----- RECORDS TO USE
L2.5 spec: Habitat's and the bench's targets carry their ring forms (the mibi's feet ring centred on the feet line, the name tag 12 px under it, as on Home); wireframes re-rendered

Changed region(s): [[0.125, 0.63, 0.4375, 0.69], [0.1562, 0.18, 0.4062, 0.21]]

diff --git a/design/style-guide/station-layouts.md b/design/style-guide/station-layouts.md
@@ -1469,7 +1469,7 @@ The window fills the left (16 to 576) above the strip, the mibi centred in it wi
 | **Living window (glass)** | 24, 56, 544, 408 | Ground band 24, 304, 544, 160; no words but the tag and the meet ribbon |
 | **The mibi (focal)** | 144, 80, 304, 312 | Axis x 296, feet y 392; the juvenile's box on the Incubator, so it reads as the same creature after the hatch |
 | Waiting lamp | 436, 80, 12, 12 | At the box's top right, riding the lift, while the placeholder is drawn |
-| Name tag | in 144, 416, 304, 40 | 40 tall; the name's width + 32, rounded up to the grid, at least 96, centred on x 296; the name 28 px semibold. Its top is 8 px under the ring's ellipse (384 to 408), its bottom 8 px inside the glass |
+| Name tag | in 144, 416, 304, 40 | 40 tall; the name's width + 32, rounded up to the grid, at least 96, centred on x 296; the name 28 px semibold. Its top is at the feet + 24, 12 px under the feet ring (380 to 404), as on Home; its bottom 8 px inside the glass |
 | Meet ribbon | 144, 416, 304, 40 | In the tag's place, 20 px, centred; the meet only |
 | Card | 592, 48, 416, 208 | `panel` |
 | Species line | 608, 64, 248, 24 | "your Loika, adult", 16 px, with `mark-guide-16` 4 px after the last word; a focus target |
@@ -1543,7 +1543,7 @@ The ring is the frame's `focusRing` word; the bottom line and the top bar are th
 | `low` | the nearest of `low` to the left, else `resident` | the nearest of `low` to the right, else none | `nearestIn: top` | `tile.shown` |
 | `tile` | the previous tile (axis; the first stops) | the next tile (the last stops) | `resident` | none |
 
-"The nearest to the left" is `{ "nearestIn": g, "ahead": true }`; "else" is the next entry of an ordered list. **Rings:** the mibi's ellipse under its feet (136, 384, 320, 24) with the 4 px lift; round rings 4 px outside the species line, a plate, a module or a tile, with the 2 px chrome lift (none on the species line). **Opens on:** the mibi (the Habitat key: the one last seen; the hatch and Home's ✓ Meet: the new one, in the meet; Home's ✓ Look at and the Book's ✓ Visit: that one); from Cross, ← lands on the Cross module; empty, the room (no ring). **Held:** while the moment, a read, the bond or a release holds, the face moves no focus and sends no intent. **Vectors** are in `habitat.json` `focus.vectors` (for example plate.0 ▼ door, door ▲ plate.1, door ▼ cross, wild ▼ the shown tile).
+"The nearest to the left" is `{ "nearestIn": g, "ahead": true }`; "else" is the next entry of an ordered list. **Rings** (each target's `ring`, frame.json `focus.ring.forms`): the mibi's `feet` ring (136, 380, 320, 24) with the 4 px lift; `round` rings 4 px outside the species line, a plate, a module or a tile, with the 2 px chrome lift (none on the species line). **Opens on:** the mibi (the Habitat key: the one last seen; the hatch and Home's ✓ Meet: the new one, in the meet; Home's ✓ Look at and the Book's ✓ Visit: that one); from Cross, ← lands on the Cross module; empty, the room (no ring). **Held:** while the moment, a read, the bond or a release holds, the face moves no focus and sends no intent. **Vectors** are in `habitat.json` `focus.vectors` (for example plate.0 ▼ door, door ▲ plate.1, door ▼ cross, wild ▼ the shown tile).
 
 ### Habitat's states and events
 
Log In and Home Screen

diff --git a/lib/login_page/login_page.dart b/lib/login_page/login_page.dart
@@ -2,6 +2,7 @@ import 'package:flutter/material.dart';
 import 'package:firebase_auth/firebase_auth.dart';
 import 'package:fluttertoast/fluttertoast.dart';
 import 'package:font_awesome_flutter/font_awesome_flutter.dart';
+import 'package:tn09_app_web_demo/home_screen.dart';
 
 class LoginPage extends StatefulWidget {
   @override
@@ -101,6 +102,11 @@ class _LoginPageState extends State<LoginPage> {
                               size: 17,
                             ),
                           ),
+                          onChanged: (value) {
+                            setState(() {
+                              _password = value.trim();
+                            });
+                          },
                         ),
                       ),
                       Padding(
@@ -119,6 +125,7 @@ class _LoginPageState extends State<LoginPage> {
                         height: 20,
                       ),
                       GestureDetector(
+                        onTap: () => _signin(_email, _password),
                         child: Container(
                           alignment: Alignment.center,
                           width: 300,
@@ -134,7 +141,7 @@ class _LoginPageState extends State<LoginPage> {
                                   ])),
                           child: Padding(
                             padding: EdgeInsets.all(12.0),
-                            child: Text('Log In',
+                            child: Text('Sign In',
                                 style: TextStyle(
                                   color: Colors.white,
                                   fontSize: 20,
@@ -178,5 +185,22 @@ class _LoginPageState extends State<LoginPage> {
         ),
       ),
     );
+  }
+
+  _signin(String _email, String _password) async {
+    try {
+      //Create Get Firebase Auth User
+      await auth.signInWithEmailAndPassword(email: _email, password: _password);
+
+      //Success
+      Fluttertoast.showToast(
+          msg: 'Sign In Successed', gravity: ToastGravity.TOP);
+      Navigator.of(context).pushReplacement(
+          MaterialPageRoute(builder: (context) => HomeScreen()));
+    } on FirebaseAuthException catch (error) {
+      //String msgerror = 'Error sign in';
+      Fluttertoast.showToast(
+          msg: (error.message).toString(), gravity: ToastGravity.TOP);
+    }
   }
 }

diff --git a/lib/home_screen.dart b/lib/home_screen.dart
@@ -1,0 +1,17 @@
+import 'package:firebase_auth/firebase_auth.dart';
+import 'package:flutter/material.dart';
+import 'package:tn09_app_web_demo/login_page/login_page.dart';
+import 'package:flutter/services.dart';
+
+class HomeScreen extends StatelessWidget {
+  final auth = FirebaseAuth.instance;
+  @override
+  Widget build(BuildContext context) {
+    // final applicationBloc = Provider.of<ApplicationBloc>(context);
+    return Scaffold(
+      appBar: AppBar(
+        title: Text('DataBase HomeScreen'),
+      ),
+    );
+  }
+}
----------
----- RECORDS TO USE
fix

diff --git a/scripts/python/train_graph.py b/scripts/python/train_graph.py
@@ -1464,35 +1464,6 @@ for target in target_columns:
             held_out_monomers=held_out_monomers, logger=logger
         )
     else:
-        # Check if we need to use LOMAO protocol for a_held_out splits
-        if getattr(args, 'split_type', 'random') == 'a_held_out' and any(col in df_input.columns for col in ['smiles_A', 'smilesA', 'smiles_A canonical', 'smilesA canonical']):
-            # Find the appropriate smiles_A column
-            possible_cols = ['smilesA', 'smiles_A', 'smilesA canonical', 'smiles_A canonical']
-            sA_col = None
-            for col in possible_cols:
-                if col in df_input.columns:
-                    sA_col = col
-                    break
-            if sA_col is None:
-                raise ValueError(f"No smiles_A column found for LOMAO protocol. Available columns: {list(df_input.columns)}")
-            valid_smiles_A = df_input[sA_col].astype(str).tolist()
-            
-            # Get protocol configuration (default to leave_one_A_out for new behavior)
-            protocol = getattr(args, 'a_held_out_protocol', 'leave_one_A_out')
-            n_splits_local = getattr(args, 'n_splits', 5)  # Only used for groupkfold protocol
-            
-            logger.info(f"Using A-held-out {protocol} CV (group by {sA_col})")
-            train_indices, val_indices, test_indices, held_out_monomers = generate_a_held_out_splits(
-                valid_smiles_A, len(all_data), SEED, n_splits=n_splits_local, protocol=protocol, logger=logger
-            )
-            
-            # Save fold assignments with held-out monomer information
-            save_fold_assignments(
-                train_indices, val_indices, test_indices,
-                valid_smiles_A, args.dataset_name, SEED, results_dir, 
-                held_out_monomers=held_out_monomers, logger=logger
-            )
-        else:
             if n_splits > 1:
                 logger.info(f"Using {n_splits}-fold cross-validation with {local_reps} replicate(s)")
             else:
----------
----- RECORDS TO USE
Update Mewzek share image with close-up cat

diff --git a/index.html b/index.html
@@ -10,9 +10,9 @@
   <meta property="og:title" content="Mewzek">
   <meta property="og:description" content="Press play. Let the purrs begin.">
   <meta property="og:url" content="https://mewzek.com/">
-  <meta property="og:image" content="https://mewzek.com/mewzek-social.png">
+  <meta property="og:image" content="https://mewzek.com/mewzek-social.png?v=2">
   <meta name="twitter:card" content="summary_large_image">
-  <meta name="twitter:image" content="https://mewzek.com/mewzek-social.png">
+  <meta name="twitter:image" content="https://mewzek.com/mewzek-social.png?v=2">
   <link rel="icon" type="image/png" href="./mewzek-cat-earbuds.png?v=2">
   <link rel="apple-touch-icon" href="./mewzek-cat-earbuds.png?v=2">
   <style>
----------
## TASK DESCRIPTION
Copy out the range of lines above starting at the line with "canonical', 'smiles_A canonical']" and ending at the line with "getattr(args, 'a_held_out_protocol', 'leave_one_A_out')", exactly and including both.

## RESPONSE FOR THIS EXERCISE
-            possible_cols = ['smilesA', 'smiles_A', 'smilesA canonical', 'smiles_A canonical']
-            sA_col = None
-            for col in possible_cols:
-                if col in df_input.columns:
-                    sA_col = col
-                    break
-            if sA_col is None:
-                raise ValueError(f"No smiles_A column found for LOMAO protocol. Available columns: {list(df_input.columns)}")
-            valid_smiles_A = df_input[sA_col].astype(str).tolist()
-            
-            # Get protocol configuration (default to leave_one_A_out for new behavior)
-            protocol = getattr(args, 'a_held_out_protocol', 'leave_one_A_out')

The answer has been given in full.